In my experience, creativity is essential to make even the most boring business topic engaging, and while an affinity for numbers and the knowledge of a few basic formulas has been useful, it is the ability to explain the complex simply and cut through the jargon that has been the most fundamental requirement.
Interestingly, I don’t know of many people that have successfully made the leap from working in business to writing about it (though that could be because the money is better in business), so as with most writing, being a good writer is more important than your level of subject matter expertise.
The world of business is broad, so depending on your interests and skill set, there’s certainly an area of business writing for you.
Consider the major categories that most businesses fall into. Wholesale, retail, agricultural, mining, construction, financial services, professional services, manufacturing, transport, information technology, health, accommodation, food, entertainment, tourism, recreation (and within all of those, even more niches).
As a general business writer you could be writing about a mining business one day and a restaurant empire the next, so there’s plenty of variety on offer. But it can be hard to keep across the news and developments of the entire business world, so most business writers will specialise in one or two industries.
Just as there are many different types of businesses, so, too, there are many different types of business writing.
Beyond business journalism, there’s business communications (internal and external), which comprises things like employee newsletters, video scripts, quarterly and annual reports, speeches and presentations, or copywriting, creating materials such as brochures or websites.
If you’re writing marketing content for companies, the two main audiences you could be writing for are consumers (business to consumer or B2C writing), or other businesses (business to business or B2B writing), depending on the type of product or service the company sells.
B2C and B2B writing differ in their approach. B2C writing is more likely to be educational, and assumes no prior knowledge so it requires explaining sometimes very complex topics simply, where as B2B writing usually assumes some level of understanding of the industry, and tends to be more technical.
And what you write will probably also be dictated by the size of the companies you write for as small, medium or large businesses have very different communication needs (and budgets).
While on the subject of budgets, anecdotally, business is one of the more lucrative pockets of the freelancing world, due to the level of expertise or knowledge that is usually required. Some of Australia’s largest listed companies have deep pockets – and need help to communicate clearly and effectively with their customers and stakeholders.
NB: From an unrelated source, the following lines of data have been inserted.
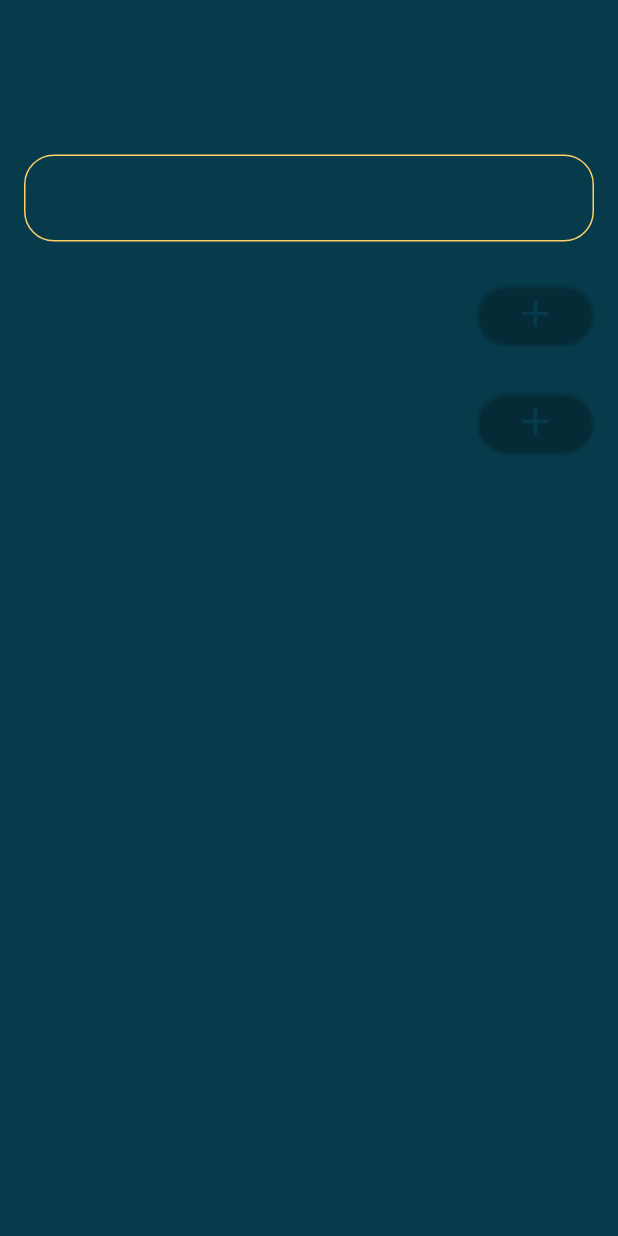
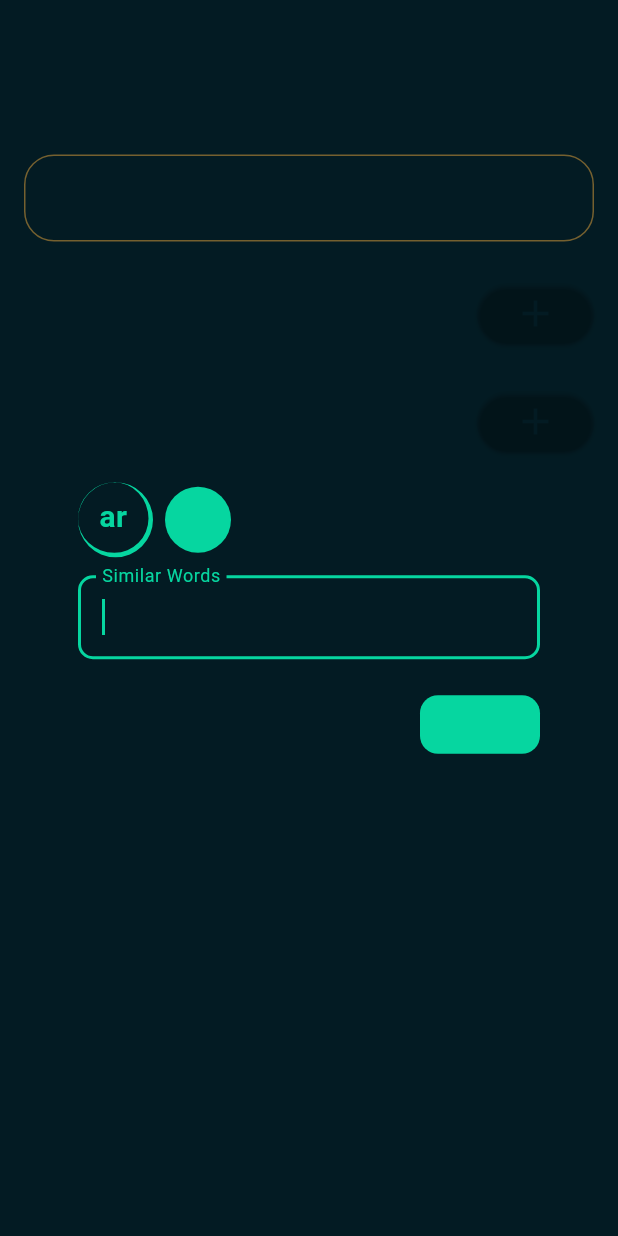
Before and after one commit to wael-saif23/words-note, a Flutter app: the WordDetailsView screen opened directly with empty values, after a tap on the "add" icon, on a phone screen of 412 x 824 dp. Run offline on Flutter 3.47's test engine with Material 3 defaults, Android fonts, the phone set to English and light mode, and no system bars; our stand-ins replace bloc, flutter_bloc, hive_flutter; accounts and stored records are empty.

Commit message:
create update word dialog widget

```diff
--- a/lib/views/screens/word_details_view.dart
+++ b/lib/views/screens/word_details_view.dart
@@ -2,6 +2,7 @@ import 'package:flutter/material.dart';
 import 'package:words_note/controller/write_words_cubit/write_words_cubit.dart';
 import 'package:words_note/models/word_model.dart';
 import 'package:words_note/views/widgets/icon_add_word_widget.dart';
+import 'package:words_note/views/widgets/update_word_dialog.dart';
 import 'package:words_note/views/widgets/word_info_widget.dart';
 
 class WordDetailsView extends StatelessWidget {
@@ -26,7 +27,13 @@ class WordDetailsView extends StatelessWidget {
             children: [
               Expanded(child: _getTextLable(text: 'Similar Words')),
               IconAddWordWidget(
-                onPressed: () {},
+                onPressed: () => showDialog(
+                  context: context,
+                  builder: (context) => UpdateWordDialog(
+                    isExampleWord: false,
+                    colorCode: wordModel.colorCode,
+                  ),
+                ),
                 color: Color(wordModel.colorCode),
               ),
             ],
@@ -36,7 +43,13 @@ class WordDetailsView extends StatelessWidget {
             children: [
               Expanded(child: _getTextLable(text: 'Expamples')),
               IconAddWordWidget(
-                onPressed: () {},
+                onPressed: () => showDialog(
+                  context: context,
+                  builder: (context) => UpdateWordDialog(
+                    isExampleWord: true,
+                    colorCode: wordModel.colorCode,
+                  ),
+                ),
                 color: Color(wordModel.colorCode),
               )
             ],
--- a/lib/views/widgets/add_word_dialog.dart
+++ b/lib/views/widgets/add_word_dialog.dart
@@ -20,7 +20,8 @@ class _AddWordDialogState extends State<AddWordDialog> {
 
   @override
   Widget build(BuildContext context) {
-    return Dialog(
+    return
+    Dialog(
         backgroundColor: ColorManager.transparent,
         child: BlocConsumer<WriteWordsCubit, WriteWordsState>(
           listener: (context, state) {
@@ -68,7 +69,7 @@ class _AddWordDialogState extends State<AddWordDialog> {
                           WriteWordsCubit.get(context).addWord();
                           ReadWordsCubit.get(context).getWords();
                         }
-                        print('done button pressed');
+
                       },
                     )
                   ],
@@ -77,5 +78,6 @@ class _AddWordDialogState extends State<AddWordDialog> {
             );
           },
         ));
+
   }
 }
--- a/lib/views/widgets/update_word_dialog.dart
+++ b/lib/views/widgets/update_word_dialog.dart
@@ -1,10 +1,65 @@
 import 'package:flutter/material.dart';
+import 'package:flutter_bloc/flutter_bloc.dart';
+import 'package:words_note/controller/read_words_cubit/read_words_cubit.dart';
+import 'package:words_note/controller/write_words_cubit/write_words_cubit.dart';
 
-class UpdateWordDialog extends StatelessWidget {
-  const UpdateWordDialog({super.key});
+import 'package:words_note/views/widgets/ar_or_en_widget.dart';
+import 'package:words_note/views/widgets/custom_form.dart';
+import 'package:words_note/views/widgets/done_button.dart';
+
+class UpdateWordDialog extends StatefulWidget {
+  const UpdateWordDialog(
+      {super.key, required this.isExampleWord, required this.colorCode});
+  final bool isExampleWord;
+  final int colorCode;
+  @override
+  State<UpdateWordDialog> createState() => _UpdateWordDialogState();
+}
+
+class _UpdateWordDialogState extends State<UpdateWordDialog> {
+  final _formKey = GlobalKey<FormState>();
 
   @override
   Widget build(BuildContext context) {
-    return const Dialog();
+    return Dialog(
+        backgroundColor: Color(widget.colorCode),
+        child: BlocBuilder<WriteWordsCubit, WriteWordsState>(
+          builder: (context, state) {
+            return AnimatedContainer(
+              decoration: const BoxDecoration(
+                  borderRadius: BorderRadius.all(Radius.circular(12))),
+              duration: const Duration(milliseconds: 500),
+              padding: const EdgeInsets.all(12),
+              child: SingleChildScrollView(
+                child: Column(
+                  mainAxisAlignment: MainAxisAlignment.center,
+                  mainAxisSize: MainAxisSize.min,
+                  children: [
+                    ArOrEnWidget(
+                      isSelected: WriteWordsCubit.get(context).isArabic,
+                      colorCode: widget.colorCode,
+                    ),
+                    const SizedBox(height: 12),
+                    CustomForm(
+                        lable: widget.isExampleWord
+                            ? 'Expamples'
+                            : 'Similar Words',
+                        formKey: _formKey),
+                    const SizedBox(height: 24),
+                    DoneButton(
+                      colorCode: widget.colorCode,
+                      onTap: () {
+                        if (_formKey.currentState!.validate()) {
+                          WriteWordsCubit.get(context).addWord();
+                          ReadWordsCubit.get(context).getWords();
+                        }
+                      },
+                    )
+                  ],
+                ),
+              ),
+            );
+          },
+        ));
   }
 }
```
If you’ve decided you want to give business writing a crack, the good news is that you probably already know more than you realise and your way in is staring you right in the face. That’s because there’s a business component to most of the subjects you’re already writing about.
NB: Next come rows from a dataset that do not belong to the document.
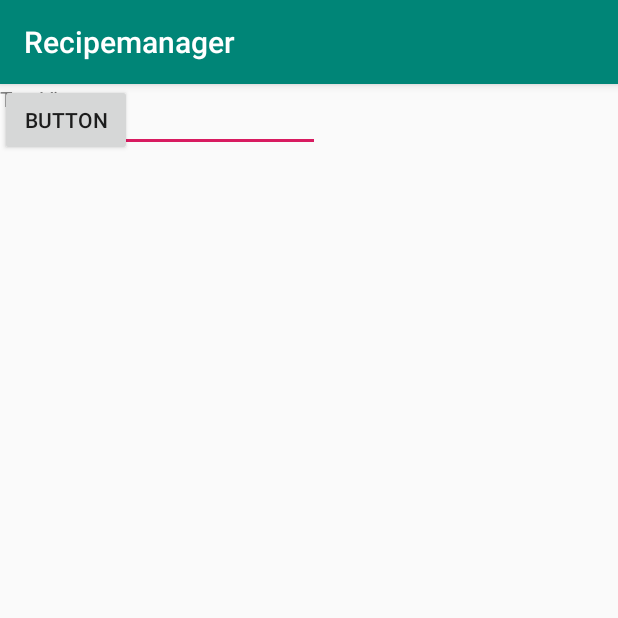
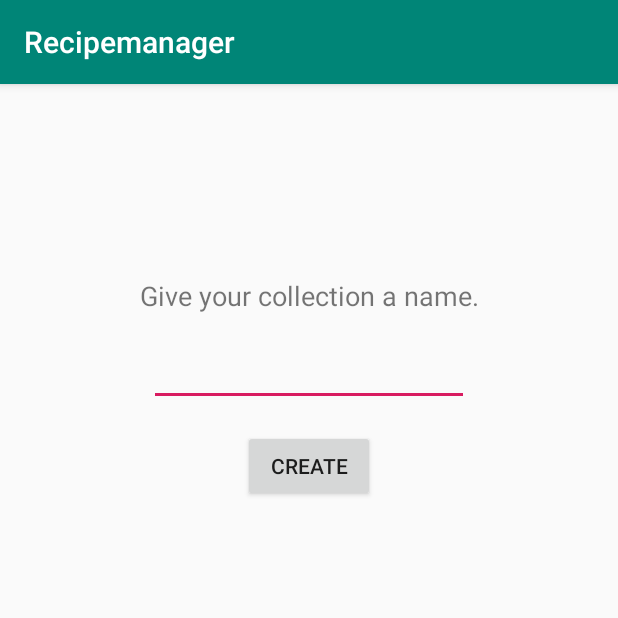
Before and after one commit to francede/MAD-individual-assignment, an Android app: the CreateCollectionActivity screen opened directly, with no data from a screen before it, on a phone screen of 412 x 824 dp, the top half of it. Run offline under Robolectric (Android 15) with nearby library versions, the phone set to English and light mode, and no system bars.

Commit message:
Added functionality for collections

```diff
--- a/app/src/main/AndroidManifest.xml
+++ b/app/src/main/AndroidManifest.xml
@@ -9,8 +9,8 @@
         android:roundIcon="@mipmap/ic_launcher_round"
         android:supportsRtl="true"
         android:theme="@style/AppTheme">
-        <activity android:name=".CreateCollectionActivity"></activity>
-        <activity android:name=".EditRecipeActivity" />
+        <activity android:name=".ui.recipecollection.CreateCollectionActivity"></activity>
+        <activity android:name=".ui.recipes.EditRecipeActivity" />
         <activity android:name=".ui.MainActivity">
             <intent-filter>
                 <action android:name="android.intent.action.MAIN" />
--- a/app/src/main/java/com/example/recipemanager/RecipesDAO.kt
+++ b/app/src/main/java/com/example/recipemanager/database/RecipesDAO.kt
@@ -1,4 +1,4 @@
-package com.example.recipemanager
+package com.example.recipemanager.database
 
 import androidx.lifecycle.LiveData
 import androidx.room.*
--- /dev/null
+++ b/app/src/main/java/com/example/recipemanager/ui/recipecollection/CreateCollectionActivity.kt
@@ -0,0 +1,47 @@
+package com.example.recipemanager.ui.recipecollection
+
+import android.app.Activity
+import android.content.Intent
+import androidx.appcompat.app.AppCompatActivity
+import android.os.Bundle
+import android.text.Editable
+import android.text.TextWatcher
+import com.example.recipemanager.R
+import com.example.recipemanager.model.RecipeCollection
+import kotlinx.android.synthetic.main.activity_create_collection.*
+
+class CreateCollectionActivity : AppCompatActivity() {
+
+    companion object{
+        const val CREATE_COLLECTION_REQUEST_CODE = 100
+        const val COLLECTION_EXTRA = "COLLECTION_EXTRA"
+    }
+
+    override fun onCreate(savedInstanceState: Bundle?) {
+        super.onCreate(savedInstanceState)
+        setContentView(R.layout.activity_create_collection)
+
+        initViews()
+    }
+
+    private fun initViews(){
+        //Set watcher that listens when text changes (button should be disabled if edittext is empty)
+        btnCreateCollection.isClickable = false
+        etCollectionTitle.addTextChangedListener(object: TextWatcher{
+            override fun afterTextChanged(p0: Editable?) {
+                btnCreateCollection.isClickable = !p0.toString().isBlank()
+            }
+            override fun beforeTextChanged(p0: CharSequence?, p1: Int, p2: Int, p3: Int) {} //Ignore
+            override fun onTextChanged(p0: CharSequence?, p1: Int, p2: Int, p3: Int) {}//Ignore
+
+        })
+
+        btnCreateCollection.setOnClickListener{
+            val collection = RecipeCollection(etCollectionTitle.text.toString())
+            val resIntent = Intent()
+            resIntent.putExtra(COLLECTION_EXTRA, collection)
+            setResult(Activity.RESULT_OK, resIntent)
+            finish()
+        }
+    }
+}
--- a/app/src/main/java/com/example/recipemanager/ui/recipecollection/RecipeCollectionViewModel.kt
+++ b/app/src/main/java/com/example/recipemanager/ui/recipecollection/RecipeCollectionViewModel.kt
@@ -3,7 +3,7 @@ package com.example.recipemanager.ui.recipecollection
 import android.app.Application
 import androidx.lifecycle.AndroidViewModel
 import androidx.lifecycle.LiveData
-import com.example.recipemanager.RecipeRepository
+import com.example.recipemanager.database.RecipeRepository
 import com.example.recipemanager.model.RecipeCollection
 import kotlinx.coroutines.CoroutineScope
 import kotlinx.coroutines.Dispatchers
@@ -12,7 +12,8 @@ import kotlinx.coroutines.launch
 class RecipeCollectionViewModel(application: Application) : AndroidViewModel(application) {
 
     private val ioScope = CoroutineScope(Dispatchers.IO)
-    private val recipeRepository = RecipeRepository(application.applicationContext)
+    private val recipeRepository =
+        RecipeRepository(application.applicationContext)
     val collections: LiveData<List<RecipeCollection>> = recipeRepository.getAllCollections()
 
     fun insertCollection(collection: RecipeCollection){
--- a/app/src/main/java/com/example/recipemanager/ui/recipes/RecipeAdapter.kt
+++ b/app/src/main/java/com/example/recipemanager/ui/recipes/RecipeAdapter.kt
@@ -11,7 +11,6 @@ import android.widget.Toast
 import androidx.fragment.app.Fragment
 import androidx.lifecycle.ViewModelProvider
 import androidx.recyclerview.widget.RecyclerView
-import com.example.recipemanager.EditRecipeActivity
 import com.example.recipemanager.R
 import com.example.recipemanager.model.Recipe
 import kotlinx.android.synthetic.main.item_recipe.view.*
--- a/app/src/main/java/com/example/recipemanager/ui/recipes/RecipesViewModel.kt
+++ b/app/src/main/java/com/example/recipemanager/ui/recipes/RecipesViewModel.kt
@@ -3,7 +3,7 @@ package com.example.recipemanager.ui.recipes
 import android.app.Application
 import androidx.lifecycle.AndroidViewModel
 import androidx.lifecycle.LiveData
-import com.example.recipemanager.RecipeRepository
+import com.example.recipemanager.database.RecipeRepository
 import com.example.recipemanager.model.Recipe
 import kotlinx.coroutines.CoroutineScope
 import kotlinx.coroutines.Dispatchers
@@ -12,7 +12,8 @@ import kotlinx.coroutines.launch
 class RecipesViewModel(application: Application) : AndroidViewModel(application) {
 
     private val ioScope = CoroutineScope(Dispatchers.IO)
-    private val recipeRepository = RecipeRepository(application.applicationContext)
+    private val recipeRepository =
+        RecipeRepository(application.applicationContext)
     val recipes: LiveData<List<Recipe>> = recipeRepository.getAllRecipes()
 
     fun insertRecipe(recipe: Recipe){
--- a/app/src/main/res/layout/activity_create_collection.xml
+++ b/app/src/main/res/layout/activity_create_collection.xml
@@ -4,30 +4,46 @@
     xmlns:tools="http://schemas.android.com/tools"
     android:layout_width="match_parent"
     android:layout_height="match_parent"
-    tools:context=".CreateCollectionActivity">
+    tools:context=".ui.recipecollection.CreateCollectionActivity">
 
     <Button
-        android:id="@+id/button"
+        android:id="@+id/btnCreateCollection"
         android:layout_width="wrap_content"
         android:layout_height="wrap_content"
-        android:text="Button"
-        tools:layout_editor_absoluteX="154dp"
-        tools:layout_editor_absoluteY="365dp" />
+        android:layout_margin="16dp"
+        android:text="@string/create_collection_create"
+        app:layout_constraintEnd_toEndOf="parent"
+        app:layout_constraintStart_toStartOf="parent"
+        app:layout_constraintTop_toBottomOf="@+id/etCollectionTitle" />
 
     <TextView
         android:id="@+id/textView"
         android:layout_width="wrap_content"
         android:layout_height="wrap_content"
-        android:text="TextView"
-        tools:layout_editor_absoluteX="171dp"
-        tools:layout_editor_absoluteY="179dp" />
+        android:layout_margin="16dp"
+        android:text="@string/create_collection_give_name"
+        android:textSize="18sp"
+        app:layout_constraintBottom_toTopOf="@+id/etCollectionTitle"
+        app:layout_constraintEnd_toEndOf="parent"
+        app:layout_constraintStart_toStartOf="parent" />
 
     <EditText
         android:id="@+id/etCollectionTitle"
         android:layout_width="wrap_content"
         android:layout_height="wrap_content"
+        android:layout_margin="16dp"
+        android:layout_marginBottom="16dp"
         android:ems="10"
         android:inputType="textPersonName"
-        tools:layout_editor_absoluteX="87dp"
-        tools:layout_editor_absoluteY="282dp" />
+        app:layout_constraintBottom_toTopOf="@+id/guideline"
+        app:layout_constraintEnd_toEndOf="parent"
+        app:layout_constraintStart_toStartOf="parent"
+        app:layout_constraintTop_toTopOf="parent" />
+
+    <androidx.constraintlayout.widget.Guideline
+        android:id="@+id/guideline"
+        android:layout_width="wrap_content"
+        android:layout_height="wrap_content"
+        android:orientation="horizontal"
+        app:layout_constraintGuide_percent="0.5" />
 </androidx.constraintlayout.widget.ConstraintLayout>
--- a/app/src/main/res/layout/activity_edit_recipe.xml
+++ b/app/src/main/res/layout/activity_edit_recipe.xml
@@ -4,7 +4,7 @@
     xmlns:tools="http://schemas.android.com/tools"
     android:layout_width="match_parent"
     android:layout_height="match_parent"
-    tools:context=".EditRecipeActivity">
+    tools:context=".ui.recipes.EditRecipeActivity">
 
     <androidx.constraintlayout.widget.ConstraintLayout
         android:id="@+id/scrollView2"
--- a/app/src/main/res/values/strings.xml
+++ b/app/src/main/res/values/strings.xml
@@ -7,4 +7,9 @@
     <string name="edit_recipe_description">Description</string>
     <string name="edit_recipe_ingredients">Ingredients</string>
     <string name="edit_recipe_instructions">Instructions</string>
+
+    <!-- Create collection activity -->
+    <string name="create_collection_activity_title">Create a new collection</string>
+    <string name="create_collection_give_name">Give your collection a name.</string>
+    <string name="create_collection_create">Create</string>
 </resources>
```
Also changed, not shown: app/src/main/java/com/example/recipemanager/CreateCollectionActivity.kt (deleted, +0 -12 lines), app/src/main/java/com/example/recipemanager/database/RecipeDatabase.kt (renamed from app/src/main/java/com/example/recipemanager/RecipeDatabase.kt, +5 -6 lines), app/src/main/java/com/example/recipemanager/database/RecipeRepository.kt (renamed from app/src/main/java/com/example/recipemanager/RecipeRepository.kt, +3 -4 lines), app/src/main/java/com/example/recipemanager/model/RecipesAndCollections.kt (+6 -1 lines), app/src/main/java/com/example/recipemanager/ui/MainActivity.kt (+13 -3 lines), app/src/main/java/com/example/recipemanager/ui/recipecollection/CollectionFragment.kt (+42 -4 lines), app/src/main/java/com/example/recipemanager/ui/recipecollection/RecipeCollectionAdapter.kt (+3 -6 lines), app/src/main/java/com/example/recipemanager/ui/recipes/EditRecipeActivity.kt (renamed from app/src/main/java/com/example/recipemanager/EditRecipeActivity.kt, +3 -4 lines), app/src/main/java/com/example/recipemanager/ui/recipes/RecipesFragment.kt (+2 -12 lines).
For example, travel writers can extend from writing about trips, tours, hotels or airlines into writing about the finances of the companies that operate in that sector. Beauty or fashion writers can turn their attention to writing about the strategies of the companies that create the products they usually review. Health writers can pivot from writing about health conditions to the investment behind the research that led to the latest treatments.
Covid-19 may have thrown a curveball the way of many writers, but for business writers the show generally went on. For as long as we live in a capitalist world, there’ll always be something for a business writer to write about.
Are you a business writer or thinking about dipping a toe into the business writing world? We’d love to hear your experiences in the comments. And don’t forget to check out the other posts in our ‘So you think you can…’ series!